One more tour through Artvin and a quick rest with Ferda in Olimpos. That was the last of my plans for Turkey. I estimated three days from Kemalpaşa to Meydancık, not realizing just how big the climbs were. Aren’t I used to these mountains by now? Day 1 was a tiring 900m steeply up from sea level. Day 2 — 1700m, and day 3 — 1800m. Seriously?! That kind of itinerary is possible, but not for me, not on a heavy touring bike, not so quickly.
I actually did complete Day 1. Toward the bottom of the descent I was stopped by the military, supposedly for an immigration check. The border with Georgia wasn’t far away. They did look at my Turkish visa. It had expired 4 months earlier, but that didn’t bother them. I have an extension, but it’s in another book which they didn’t ask to see. Sort of odd for “immigration control”.
Further down, winding around yet another reservoir on the lower Çoruh, I stopped to chat with a fellow next to a mosque. Uff, another why-aren’t-you-Muslim conversation, but first I told him a bit about my trip and what I was up to in Turkey. Later in the conversation he flat-out told me I was lying. My Turkish was too good for just being a tourist travelling around. I must be a secret agent! James Bond in bike shorts.
Day 2 — I’m guessing I made it about 1400m up the 1700m climb. I was in yet another cloud. All the effort and no views combined with another tiring day was wearing my spirits. Then I met Doğan, a local forester. He let me know that the next day would be even harder. Seriously?! Aren’t I used to these mountains by now? We chatted, and at this point — mid-climb, socked in a cloud, it had started to rain — I abandoned the mountains.
Doğan arranged for me to leave my bike at the forest service office in Borçka, found out there was a 5:30 bus to Rize, and said “enjoy your holiday and say hi to Ferda.” Rapid decisions and stunning timing; surely my friend at the mosque would be convinced I really was a secret agent.
Olimpos went well, and all is still good on the other side of Turkey.
A week or so later I made my way back to Borçka and wandered into the forest service office. Before I had even stepped in the door, I hear “Bryan, Bryan! Bryan geldi!” İbrahim, the guard/receptionist, was announcing my arrival to anyone within earshot! Doğan was out, but we chatted on the phone. I also talked with a forester from Muratlı who gave me the terrific news that the border at Muratlı was open. This news was quite welcome as all my dilly-dallying left me with a short time not only on my Turkish extended visa but also to get to Tblisi in time to meet my parents. Going via Muratlı would save an 800m climb!
I rode out of Borçka thinking I’d be in Georgia that afternoon… Haha, why even bother making plans? In Muratlı I learned that that border has never been opened. Problems with the military, those same folks who conducted the “immigration check” the last time I was near here. Folks in this area definitely don’t seem happy with the military. Oh well, back over the same climb as Day 1 and Georgia a day later. It will have to do.

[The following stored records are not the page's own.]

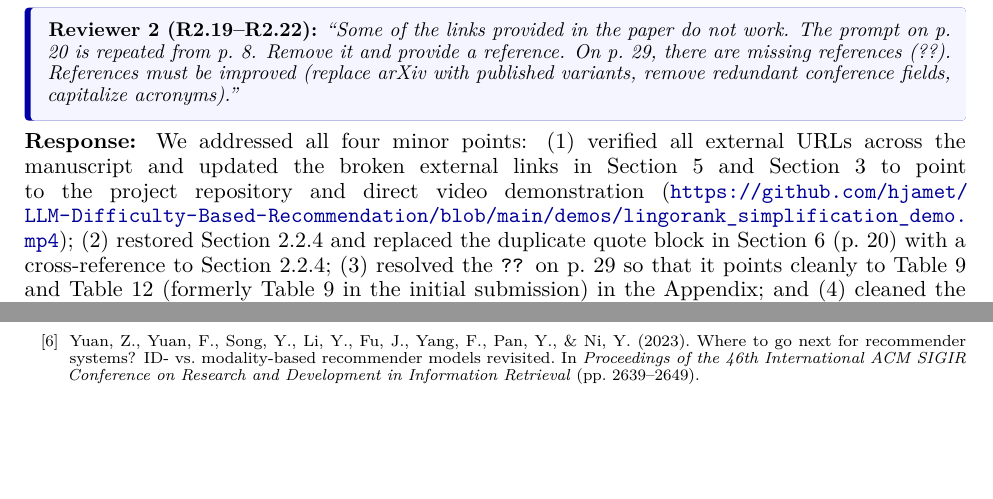
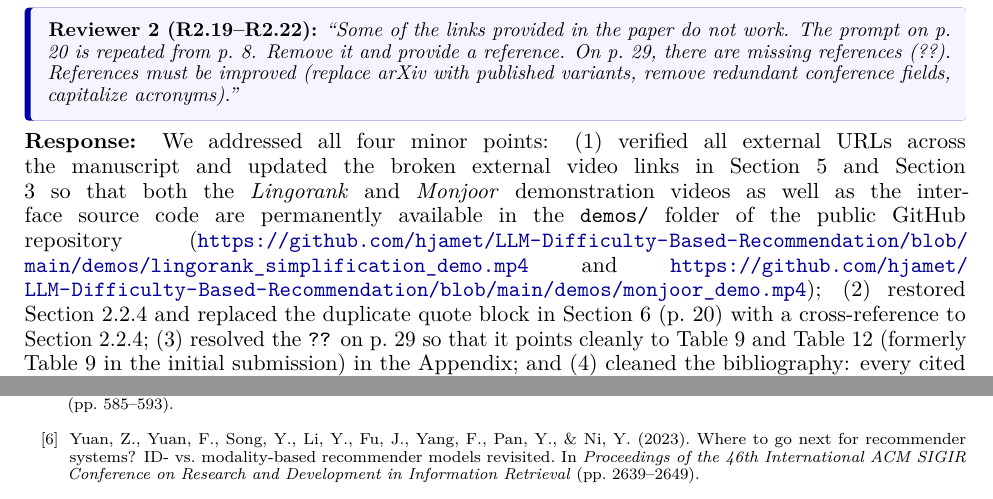
Before and after one commit to hjamet/LLM-Difficulty-Based-Recommendation, a LaTeX document (dmkd_additions/Response_to_Reviewers.tex): two parts of pages 15 and 16 of 16, joined at a grey line, cut so that both start at the same text, the shorter picture padded with empty space. Compiled offline with pdfLaTeX.

Commit message:
docs(dmkd): add monjoor_demo.mp4 and restore video links in UI.tex and Response_to_Reviewers

```diff
--- a/dmkd_additions/Response_to_Reviewers.tex
+++ b/dmkd_additions/Response_to_Reviewers.tex
@@ -667,7 +667,7 @@ We revised the Abstract, Section 1, and Section 7 to state explicitly that our e
 \end{reviewbox}
 
 \noindent\textbf{Response:}
-\sloppy We addressed all four minor points: (1) verified all external URLs across the manuscript and updated the broken external links in Section 5 and Section 3 to point to the project repository and direct video demonstration (\url{https://github.com/hjamet/LLM-Difficulty-Based-Recommendation/blob/main/demos/lingorank_simplification_demo.mp4}); (2) restored Section 2.2.4 and replaced the duplicate quote block in Section 6 (p.\ 20) with a cross-reference to Section 2.2.4; (3) resolved the \texttt{??} on p.\ 29 so that it points cleanly to Table \mmhl{9} and Table \mmhl{12} (formerly Table 9 in the initial submission) in the Appendix; and (4) \mm{cleaned the bibliography: every cited entry now gives its source (its DOI, or the official URL when there is none), arXiv preprints are replaced by their published versions when they exist (for example, BPR at UAI 2009, PEGASUS at ICML 2020, Imperial at RANLP 2021, Xia et al.\ at BEA 2016, Xu et al.\ in ACM TKDD), the ten preprints without a published version are kept as arXiv references with their arXiv DOI, conference entries no longer contain editors, locations, publishers or dates, acronyms are protected (such as LLM, BERT, GPT, CEFR, LightGCN), and incorrect entries were corrected (missing or wrong authors, wrong DOIs, a duplicate entry, and Tuncay (2020) verified and updated to its official Master's thesis record on McGill eScholarship).}%
+\sloppy We addressed all four minor points: (1) verified all external URLs across the manuscript and updated the broken external video links in Section 5 and Section 3 so that both the \textit{Lingorank} and \textit{Monjoor} demonstration videos as well as the interface source code are permanently available in the \texttt{demos/} folder of the public GitHub repository (\url{https://github.com/hjamet/LLM-Difficulty-Based-Recommendation/blob/main/demos/lingorank_simplification_demo.mp4} and \url{https://github.com/hjamet/LLM-Difficulty-Based-Recommendation/blob/main/demos/monjoor_demo.mp4}); (2) restored Section 2.2.4 and replaced the duplicate quote block in Section 6 (p.\ 20) with a cross-reference to Section 2.2.4; (3) resolved the \texttt{??} on p.\ 29 so that it points cleanly to Table \mmhl{9} and Table \mmhl{12} (formerly Table 9 in the initial submission) in the Appendix; and (4) \mm{cleaned the bibliography: every cited entry now gives its source (its DOI, or the official URL when there is none), arXiv preprints are replaced by their published versions when they exist (for example, BPR at UAI 2009, PEGASUS at ICML 2020, Imperial at RANLP 2021, Xia et al.\ at BEA 2016, Xu et al.\ in ACM TKDD), the ten preprints without a published version are kept as arXiv references with their arXiv DOI, conference entries no longer contain editors, locations, publishers or dates, acronyms are protected (such as LLM, BERT, GPT, CEFR, LightGCN), and incorrect entries were corrected (missing or wrong authors, wrong DOIs, a duplicate entry, and Tuncay (2020) verified and updated to its official Master's thesis record on McGill eScholarship).}%
 
 \vspace{-0.2cm}
 \begin{thebibliography}{99}
```
Also changed, not shown: dmkd_additions/overleaf_patches/tex/UI.tex (+1 -1 lines), dmkd_additions/Response_to_Reviewers.pdf.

I was near the end of the paved part of the climb when a private car stopped and insisted I turn around. The military had seen me, called him, and told him to tell me to turn around. It was forbidden to go this way. What? Seriously? Do you have any idea how far around it is on the other road? It was a standoff. I insisted, he insisted. He showed no id, nor did I. He threatened me and warned me that the military would come and lock me up. Bah! He went down, I continued up. Pig-headed?
Shortly I came to an intersection. I think this is the dirt road I want, but I wasn’t sure. What to do? With the military in hot pursuit I was slightly panicked. I took the road and hoped I could confirm my choice with someone, but surely there will be no traffic on this small steep (closed and forbidden?) dirt road. Two minutes later I hear a car coming down. Crap, military? No. I stop them. Is this the road to Kemalpaşa? Bryan? What, yes? It’s Doğan!!! Seriously? He still has my business card on his dashboard. We had just spoken on the phone that morning.
I explain my problem with the military. He’s not totally sure but thinks I can continue. “Hey, you’re going down, if the military comes up, send me an SMS so I can hide.” This is the Georgian border, I’m thinking. Surely they’re not trigger happy here like in Hakkari on the Iraq border where the military recently “accidentally” killed a bunch of smugglers mistaking them for PKK. Oh my gosh, it’s all starting to feel like a spy novel. At this point I’m thinking, “man, I’d rather be the agent with the woman than the agent being chased by men with guns.”
With the military after me I decide to climb the entire 800m that night. It was dark when I made it to the summit. I camped, descended 900m to the Black Sea in the morning, and entered Georgia that afternoon. Goodbye, Turkey.
I’ll sign off with some food and water. Seems like I’m always hungry these days.